● WORK REQUEST
Exact reproduction is required for all entries.

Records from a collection
━━━━━━━━━━━━━━━━━━━━
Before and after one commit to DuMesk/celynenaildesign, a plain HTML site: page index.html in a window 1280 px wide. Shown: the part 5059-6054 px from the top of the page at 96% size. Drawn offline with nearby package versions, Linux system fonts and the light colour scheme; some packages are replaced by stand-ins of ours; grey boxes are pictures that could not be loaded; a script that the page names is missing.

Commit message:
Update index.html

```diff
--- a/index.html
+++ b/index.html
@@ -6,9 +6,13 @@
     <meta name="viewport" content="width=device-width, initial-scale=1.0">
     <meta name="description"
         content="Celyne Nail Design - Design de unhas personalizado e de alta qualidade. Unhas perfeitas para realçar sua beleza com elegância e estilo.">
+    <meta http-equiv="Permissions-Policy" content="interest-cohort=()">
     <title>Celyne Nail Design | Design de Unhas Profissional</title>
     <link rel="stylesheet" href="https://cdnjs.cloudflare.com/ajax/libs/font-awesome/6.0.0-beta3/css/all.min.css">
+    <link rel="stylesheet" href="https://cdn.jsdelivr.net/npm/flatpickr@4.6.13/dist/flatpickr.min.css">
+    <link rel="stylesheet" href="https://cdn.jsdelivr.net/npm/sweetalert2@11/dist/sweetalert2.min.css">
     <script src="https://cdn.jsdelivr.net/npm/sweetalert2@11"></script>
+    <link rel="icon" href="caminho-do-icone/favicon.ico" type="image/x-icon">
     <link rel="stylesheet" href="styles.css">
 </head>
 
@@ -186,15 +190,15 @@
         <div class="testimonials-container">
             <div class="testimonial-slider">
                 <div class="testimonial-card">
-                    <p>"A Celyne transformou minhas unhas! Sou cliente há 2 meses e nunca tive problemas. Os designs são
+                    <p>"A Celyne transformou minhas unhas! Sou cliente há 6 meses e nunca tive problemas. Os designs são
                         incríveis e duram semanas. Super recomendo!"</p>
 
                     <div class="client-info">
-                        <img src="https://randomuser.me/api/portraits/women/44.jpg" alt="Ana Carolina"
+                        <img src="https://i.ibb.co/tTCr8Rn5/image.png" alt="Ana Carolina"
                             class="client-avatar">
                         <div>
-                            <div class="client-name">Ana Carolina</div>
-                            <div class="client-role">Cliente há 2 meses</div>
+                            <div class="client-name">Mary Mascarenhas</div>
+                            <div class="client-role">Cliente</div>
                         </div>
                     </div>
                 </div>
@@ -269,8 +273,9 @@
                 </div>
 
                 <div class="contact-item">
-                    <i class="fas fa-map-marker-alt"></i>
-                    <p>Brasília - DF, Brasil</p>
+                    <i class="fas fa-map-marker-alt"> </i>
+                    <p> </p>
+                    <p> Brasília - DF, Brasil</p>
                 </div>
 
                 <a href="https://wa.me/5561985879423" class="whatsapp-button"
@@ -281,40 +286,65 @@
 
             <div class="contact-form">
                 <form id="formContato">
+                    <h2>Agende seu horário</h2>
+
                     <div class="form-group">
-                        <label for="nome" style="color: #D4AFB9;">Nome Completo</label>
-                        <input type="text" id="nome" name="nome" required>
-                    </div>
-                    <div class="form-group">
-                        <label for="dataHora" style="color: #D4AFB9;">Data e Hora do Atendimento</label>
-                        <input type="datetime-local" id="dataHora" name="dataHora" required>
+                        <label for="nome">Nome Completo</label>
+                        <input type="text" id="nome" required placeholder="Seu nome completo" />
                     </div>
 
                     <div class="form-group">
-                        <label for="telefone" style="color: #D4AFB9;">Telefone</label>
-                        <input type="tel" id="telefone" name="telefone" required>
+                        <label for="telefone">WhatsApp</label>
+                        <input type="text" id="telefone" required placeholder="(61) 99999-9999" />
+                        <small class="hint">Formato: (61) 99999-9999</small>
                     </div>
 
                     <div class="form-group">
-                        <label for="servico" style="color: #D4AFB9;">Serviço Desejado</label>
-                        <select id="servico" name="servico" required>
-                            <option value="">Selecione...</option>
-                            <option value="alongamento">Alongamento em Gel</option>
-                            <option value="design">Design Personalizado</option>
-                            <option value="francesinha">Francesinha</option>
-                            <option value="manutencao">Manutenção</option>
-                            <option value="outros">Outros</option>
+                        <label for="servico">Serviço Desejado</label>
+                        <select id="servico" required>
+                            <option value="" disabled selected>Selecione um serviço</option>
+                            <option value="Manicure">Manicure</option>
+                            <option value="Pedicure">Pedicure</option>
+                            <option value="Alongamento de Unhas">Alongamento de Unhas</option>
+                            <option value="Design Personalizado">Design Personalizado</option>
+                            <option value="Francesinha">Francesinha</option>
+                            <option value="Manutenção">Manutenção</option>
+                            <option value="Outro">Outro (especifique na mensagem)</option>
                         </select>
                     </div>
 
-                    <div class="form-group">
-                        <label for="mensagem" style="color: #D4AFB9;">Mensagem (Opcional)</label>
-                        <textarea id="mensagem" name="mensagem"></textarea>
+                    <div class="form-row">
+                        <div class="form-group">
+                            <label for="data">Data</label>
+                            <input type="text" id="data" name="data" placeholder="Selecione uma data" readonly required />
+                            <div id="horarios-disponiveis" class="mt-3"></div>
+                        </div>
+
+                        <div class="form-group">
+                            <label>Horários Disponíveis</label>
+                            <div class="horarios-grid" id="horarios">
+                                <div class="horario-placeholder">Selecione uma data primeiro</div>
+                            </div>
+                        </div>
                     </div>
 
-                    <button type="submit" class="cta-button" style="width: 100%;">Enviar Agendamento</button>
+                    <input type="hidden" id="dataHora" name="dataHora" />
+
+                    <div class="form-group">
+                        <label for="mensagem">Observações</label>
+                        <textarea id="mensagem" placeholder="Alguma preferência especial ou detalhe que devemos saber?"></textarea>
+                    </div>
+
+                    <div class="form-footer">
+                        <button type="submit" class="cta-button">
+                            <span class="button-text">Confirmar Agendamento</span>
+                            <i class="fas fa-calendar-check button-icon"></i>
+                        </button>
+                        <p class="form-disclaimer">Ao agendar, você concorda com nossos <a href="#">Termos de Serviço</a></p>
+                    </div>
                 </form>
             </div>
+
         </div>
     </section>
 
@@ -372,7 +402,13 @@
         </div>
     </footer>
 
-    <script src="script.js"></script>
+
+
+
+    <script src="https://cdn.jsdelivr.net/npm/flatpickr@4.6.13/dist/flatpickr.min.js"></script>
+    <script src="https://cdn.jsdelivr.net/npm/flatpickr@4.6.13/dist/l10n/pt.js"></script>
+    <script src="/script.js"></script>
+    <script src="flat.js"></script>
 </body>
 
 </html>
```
━━━━━━━━━━━━━━━━━━━━
● PROBLEM SOLUTION
Before and after one commit to DuMesk/celynenaildesign, a plain HTML site: page index.html in a window 1280 px wide. Shown: the part 5059-6054 px from the top of the page at 96% size. Drawn offline with nearby package versions, Linux system fonts and the light colour scheme; some packages are replaced by stand-ins of ours; grey boxes are pictures that could not be loaded; a script that the page names is missing.

Commit message:
Update index.html

```diff
--- a/index.html
+++ b/index.html
@@ -6,9 +6,13 @@
     <meta name="viewport" content="width=device-width, initial-scale=1.0">
     <meta name="description"
         content="Celyne Nail Design - Design de unhas personalizado e de alta qualidade. Unhas perfeitas para realçar sua beleza com elegância e estilo.">
+    <meta http-equiv="Permissions-Policy" content="interest-cohort=()">
     <title>Celyne Nail Design | Design de Unhas Profissional</title>
     <link rel="stylesheet" href="https://cdnjs.cloudflare.com/ajax/libs/font-awesome/6.0.0-beta3/css/all.min.css">
+    <link rel="stylesheet" href="https://cdn.jsdelivr.net/npm/flatpickr@4.6.13/dist/flatpickr.min.css">
+    <link rel="stylesheet" href="https://cdn.jsdelivr.net/npm/sweetalert2@11/dist/sweetalert2.min.css">
     <script src="https://cdn.jsdelivr.net/npm/sweetalert2@11"></script>
+    <link rel="icon" href="caminho-do-icone/favicon.ico" type="image/x-icon">
     <link rel="stylesheet" href="styles.css">
 </head>
 
@@ -186,15 +190,15 @@
         <div class="testimonials-container">
             <div class="testimonial-slider">
                 <div class="testimonial-card">
-                    <p>"A Celyne transformou minhas unhas! Sou cliente há 2 meses e nunca tive problemas. Os designs são
+                    <p>"A Celyne transformou minhas unhas! Sou cliente há 6 meses e nunca tive problemas. Os designs são
                         incríveis e duram semanas. Super recomendo!"</p>
 
                     <div class="client-info">
-                        <img src="https://randomuser.me/api/portraits/women/44.jpg" alt="Ana Carolina"
+                        <img src="https://i.ibb.co/tTCr8Rn5/image.png" alt="Ana Carolina"
                             class="client-avatar">
                         <div>
-                            <div class="client-name">Ana Carolina</div>
-                            <div class="client-role">Cliente há 2 meses</div>
+                            <div class="client-name">Mary Mascarenhas</div>
+                            <div class="client-role">Cliente</div>
                         </div>
                     </div>
                 </div>
@@ -269,8 +273,9 @@
                 </div>
 
                 <div class="contact-item">
-                    <i class="fas fa-map-marker-alt"></i>
-                    <p>Brasília - DF, Brasil</p>
+                    <i class="fas fa-map-marker-alt"> </i>
+                    <p> </p>
+                    <p> Brasília - DF, Brasil</p>
                 </div>
 
                 <a href="https://wa.me/5561985879423" class="whatsapp-button"
@@ -281,40 +286,65 @@
 
             <div class="contact-form">
                 <form id="formContato">
+                    <h2>Agende seu horário</h2>
+
                     <div class="form-group">
-                        <label for="nome" style="color: #D4AFB9;">Nome Completo</label>
-                        <input type="text" id="nome" name="nome" required>
-                    </div>
-                    <div class="form-group">
-                        <label for="dataHora" style="color: #D4AFB9;">Data e Hora do Atendimento</label>
-                        <input type="datetime-local" id="dataHora" name="dataHora" required>
+                        <label for="nome">Nome Completo</label>
+                        <input type="text" id="nome" required placeholder="Seu nome completo" />
                     </div>
 
                     <div class="form-group">
-                        <label for="telefone" style="color: #D4AFB9;">Telefone</label>
-                        <input type="tel" id="telefone" name="telefone" required>
+                        <label for="telefone">WhatsApp</label>
+                        <input type="text" id="telefone" required placeholder="(61) 99999-9999" />
+                        <small class="hint">Formato: (61) 99999-9999</small>
                     </div>
 
                     <div class="form-group">
-                        <label for="servico" style="color: #D4AFB9;">Serviço Desejado</label>
-                        <select id="servico" name="servico" required>
-                            <option value="">Selecione...</option>
-                            <option value="alongamento">Alongamento em Gel</option>
-                            <option value="design">Design Personalizado</option>
-                            <option value="francesinha">Francesinha</option>
-                            <option value="manutencao">Manutenção</option>
-                            <option value="outros">Outros</option>
+                        <label for="servico">Serviço Desejado</label>
+                        <select id="servico" required>
+                            <option value="" disabled selected>Selecione um serviço</option>
+                            <option value="Manicure">Manicure</option>
+                            <option value="Pedicure">Pedicure</option>
+                            <option value="Alongamento de Unhas">Alongamento de Unhas</option>
+                            <option value="Design Personalizado">Design Personalizado</option>
+                            <option value="Francesinha">Francesinha</option>
+                            <option value="Manutenção">Manutenção</option>
+                            <option value="Outro">Outro (especifique na mensagem)</option>
                         </select>
                     </div>
 
-                    <div class="form-group">
-                        <label for="mensagem" style="color: #D4AFB9;">Mensagem (Opcional)</label>
-                        <textarea id="mensagem" name="mensagem"></textarea>
+                    <div class="form-row">
+                        <div class="form-group">
+                            <label for="data">Data</label>
+                            <input type="text" id="data" name="data" placeholder="Selecione uma data" readonly required />
+                            <div id="horarios-disponiveis" class="mt-3"></div>
+                        </div>
+
+                        <div class="form-group">
+                            <label>Horários Disponíveis</label>
+                            <div class="horarios-grid" id="horarios">
+                                <div class="horario-placeholder">Selecione uma data primeiro</div>
+                            </div>
+                        </div>
                     </div>
 
-                    <button type="submit" class="cta-button" style="width: 100%;">Enviar Agendamento</button>
+                    <input type="hidden" id="dataHora" name="dataHora" />
+
+                    <div class="form-group">
+                        <label for="mensagem">Observações</label>
+                        <textarea id="mensagem" placeholder="Alguma preferência especial ou detalhe que devemos saber?"></textarea>
+                    </div>
+
+                    <div class="form-footer">
+                        <button type="submit" class="cta-button">
+                            <span class="button-text">Confirmar Agendamento</span>
+                            <i class="fas fa-calendar-check button-icon"></i>
+                        </button>
+                        <p class="form-disclaimer">Ao agendar, você concorda com nossos <a href="#">Termos de Serviço</a></p>
+                    </div>
                 </form>
             </div>
+
         </div>
     </section>
 
@@ -372,7 +402,13 @@
         </div>
     </footer>
 
-    <script src="script.js"></script>
+
+
+
+    <script src="https://cdn.jsdelivr.net/npm/flatpickr@4.6.13/dist/flatpickr.min.js"></script>
+    <script src="https://cdn.jsdelivr.net/npm/flatpickr@4.6.13/dist/l10n/pt.js"></script>
+    <script src="/script.js"></script>
+    <script src="flat.js"></script>
 </body>
 
 </html>
```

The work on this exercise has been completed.